Now a row has broken out over whether or not plans to change the oral Irish test next year will lead to a 'dumbing down' of the subject in the Leaving Certificate.
The change will come into effect in 2012 when the marks for the oral increase from 25pc to 40pc of the total of 600 marks for the subject.
As part of the change, students will be asked to give a description in Irish of a series of pictures on a page.
The advice from the experts was that the page should be given to the students only a few minutes before the test so that their ability would be really tested.
But this advice has been ignored. Instead, 20 pages with pictures have been made available to schools -- a year and three months before the test.
One of these pages will be selected by the examiner and the student will be asked to give a description of it in four minutes for a maximum of 80 marks.
In that time there may be "a small number" of questions from the examiner about the pictures.
Anna Ni Ghallachoir from the Language Centre in NUI Maynooth said publishing the pages so far in advance gave students plenty of time to memorise what to say.
The Irish Independent has learnt that this was also the view of the National Council for Curriculum and Assessment, the State's advisory body.
But the advice was rejected by the State Examinations Commission, which has posted the 20 pages on its website (www.examinations.ie).
The commission has also named the five poems, one of which will have to be read aloud in part during the oral test.
The commission said this was a test of the candidate's ability to understand the poem, as well as accuracy of pronunciation.
Students can get up to 35 marks for just two minutes of poetry reading, but critics said most students will simply learn them off by heart, without necessarily having any clear understanding. They also point out that the much more difficult task of answering the poetry question on the written paper is worth only 30 marks.

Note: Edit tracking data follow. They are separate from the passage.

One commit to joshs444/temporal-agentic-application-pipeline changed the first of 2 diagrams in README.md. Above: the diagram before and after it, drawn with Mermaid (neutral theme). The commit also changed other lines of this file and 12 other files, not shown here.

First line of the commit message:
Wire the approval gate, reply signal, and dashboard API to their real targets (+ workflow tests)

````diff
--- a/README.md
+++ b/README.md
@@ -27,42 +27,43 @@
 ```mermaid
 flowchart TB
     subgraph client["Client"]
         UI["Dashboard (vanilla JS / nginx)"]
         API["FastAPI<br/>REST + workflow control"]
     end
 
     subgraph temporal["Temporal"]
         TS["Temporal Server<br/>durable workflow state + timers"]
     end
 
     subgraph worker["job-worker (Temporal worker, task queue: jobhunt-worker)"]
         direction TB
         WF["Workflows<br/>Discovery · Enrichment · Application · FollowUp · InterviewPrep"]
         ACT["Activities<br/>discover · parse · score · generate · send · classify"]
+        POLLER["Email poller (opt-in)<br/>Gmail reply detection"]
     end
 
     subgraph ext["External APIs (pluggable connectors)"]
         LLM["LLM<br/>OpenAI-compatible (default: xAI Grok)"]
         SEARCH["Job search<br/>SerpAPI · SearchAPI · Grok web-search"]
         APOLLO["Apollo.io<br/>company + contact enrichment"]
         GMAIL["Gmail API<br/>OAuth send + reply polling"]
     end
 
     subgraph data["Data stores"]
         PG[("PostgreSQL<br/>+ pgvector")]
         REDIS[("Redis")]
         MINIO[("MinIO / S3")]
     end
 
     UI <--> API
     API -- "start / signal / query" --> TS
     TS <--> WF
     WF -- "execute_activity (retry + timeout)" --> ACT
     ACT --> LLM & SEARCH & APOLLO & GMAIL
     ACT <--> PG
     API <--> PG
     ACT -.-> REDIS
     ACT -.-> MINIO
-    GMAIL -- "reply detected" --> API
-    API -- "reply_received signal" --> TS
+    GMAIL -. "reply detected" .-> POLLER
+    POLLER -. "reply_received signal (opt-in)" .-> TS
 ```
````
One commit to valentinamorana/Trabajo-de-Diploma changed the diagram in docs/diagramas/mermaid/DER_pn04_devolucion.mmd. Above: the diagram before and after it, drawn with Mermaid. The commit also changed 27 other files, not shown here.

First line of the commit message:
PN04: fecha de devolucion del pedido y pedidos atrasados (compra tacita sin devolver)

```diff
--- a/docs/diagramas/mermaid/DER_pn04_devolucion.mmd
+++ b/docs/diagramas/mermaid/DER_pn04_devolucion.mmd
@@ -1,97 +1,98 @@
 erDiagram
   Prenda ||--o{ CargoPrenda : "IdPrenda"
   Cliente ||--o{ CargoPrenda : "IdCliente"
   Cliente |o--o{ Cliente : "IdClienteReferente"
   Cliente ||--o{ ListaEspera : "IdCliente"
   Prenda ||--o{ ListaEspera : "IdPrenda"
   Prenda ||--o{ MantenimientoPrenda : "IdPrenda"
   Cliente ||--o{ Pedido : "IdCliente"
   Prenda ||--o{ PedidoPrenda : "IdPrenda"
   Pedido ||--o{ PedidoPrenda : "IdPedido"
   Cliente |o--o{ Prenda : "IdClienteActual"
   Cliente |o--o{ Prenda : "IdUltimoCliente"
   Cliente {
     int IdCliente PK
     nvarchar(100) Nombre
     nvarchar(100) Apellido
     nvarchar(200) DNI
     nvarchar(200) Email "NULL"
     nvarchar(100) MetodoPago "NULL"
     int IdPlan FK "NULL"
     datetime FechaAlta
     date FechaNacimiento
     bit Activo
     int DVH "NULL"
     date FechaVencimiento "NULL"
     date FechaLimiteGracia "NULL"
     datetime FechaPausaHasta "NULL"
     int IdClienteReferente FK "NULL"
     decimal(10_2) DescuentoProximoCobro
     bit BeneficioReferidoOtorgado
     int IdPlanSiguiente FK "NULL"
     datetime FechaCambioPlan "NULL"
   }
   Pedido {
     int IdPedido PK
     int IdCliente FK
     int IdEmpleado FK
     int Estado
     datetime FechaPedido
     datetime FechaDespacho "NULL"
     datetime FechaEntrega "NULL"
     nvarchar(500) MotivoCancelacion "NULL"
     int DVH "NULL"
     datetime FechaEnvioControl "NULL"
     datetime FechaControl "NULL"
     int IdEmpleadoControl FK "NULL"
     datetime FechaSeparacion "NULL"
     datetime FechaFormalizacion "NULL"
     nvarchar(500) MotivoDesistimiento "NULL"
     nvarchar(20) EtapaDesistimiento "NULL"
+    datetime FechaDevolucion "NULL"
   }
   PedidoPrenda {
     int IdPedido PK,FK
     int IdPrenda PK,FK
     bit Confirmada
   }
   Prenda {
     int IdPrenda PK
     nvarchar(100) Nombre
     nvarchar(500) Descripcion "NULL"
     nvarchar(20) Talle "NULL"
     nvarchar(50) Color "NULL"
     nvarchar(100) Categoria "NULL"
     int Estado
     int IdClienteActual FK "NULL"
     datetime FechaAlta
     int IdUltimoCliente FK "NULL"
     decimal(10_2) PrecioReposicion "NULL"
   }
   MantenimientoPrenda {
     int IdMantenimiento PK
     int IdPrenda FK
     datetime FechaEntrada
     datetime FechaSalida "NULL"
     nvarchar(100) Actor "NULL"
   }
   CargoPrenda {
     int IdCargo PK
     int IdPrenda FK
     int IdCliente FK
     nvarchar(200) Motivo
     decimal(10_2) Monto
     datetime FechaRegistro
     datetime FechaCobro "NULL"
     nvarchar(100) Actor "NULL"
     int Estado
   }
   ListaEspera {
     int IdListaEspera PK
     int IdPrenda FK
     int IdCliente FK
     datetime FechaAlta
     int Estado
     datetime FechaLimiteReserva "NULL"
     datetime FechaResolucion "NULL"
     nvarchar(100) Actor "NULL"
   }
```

Ms Ni Ghallachoir said the arrangements for the poetry reading and picture description meant that students could boost their marks by rote learning but without displaying any real ability.
Critics said that the new arrangements do not reward the linguistic competence of native Irish speakers.
Fiona Ui Uiginn, deputy principal of Colaiste Iosagain in Stillorgan, Co Dublin, said the official justification for the additional marks for the oral was that students would have more time to develop the spoken language.
"A similar change was introduced a number of years ago in the case of foreign languages.
"The result: Ireland now ranks at the bottom of European surveys on foreign language competence," she added.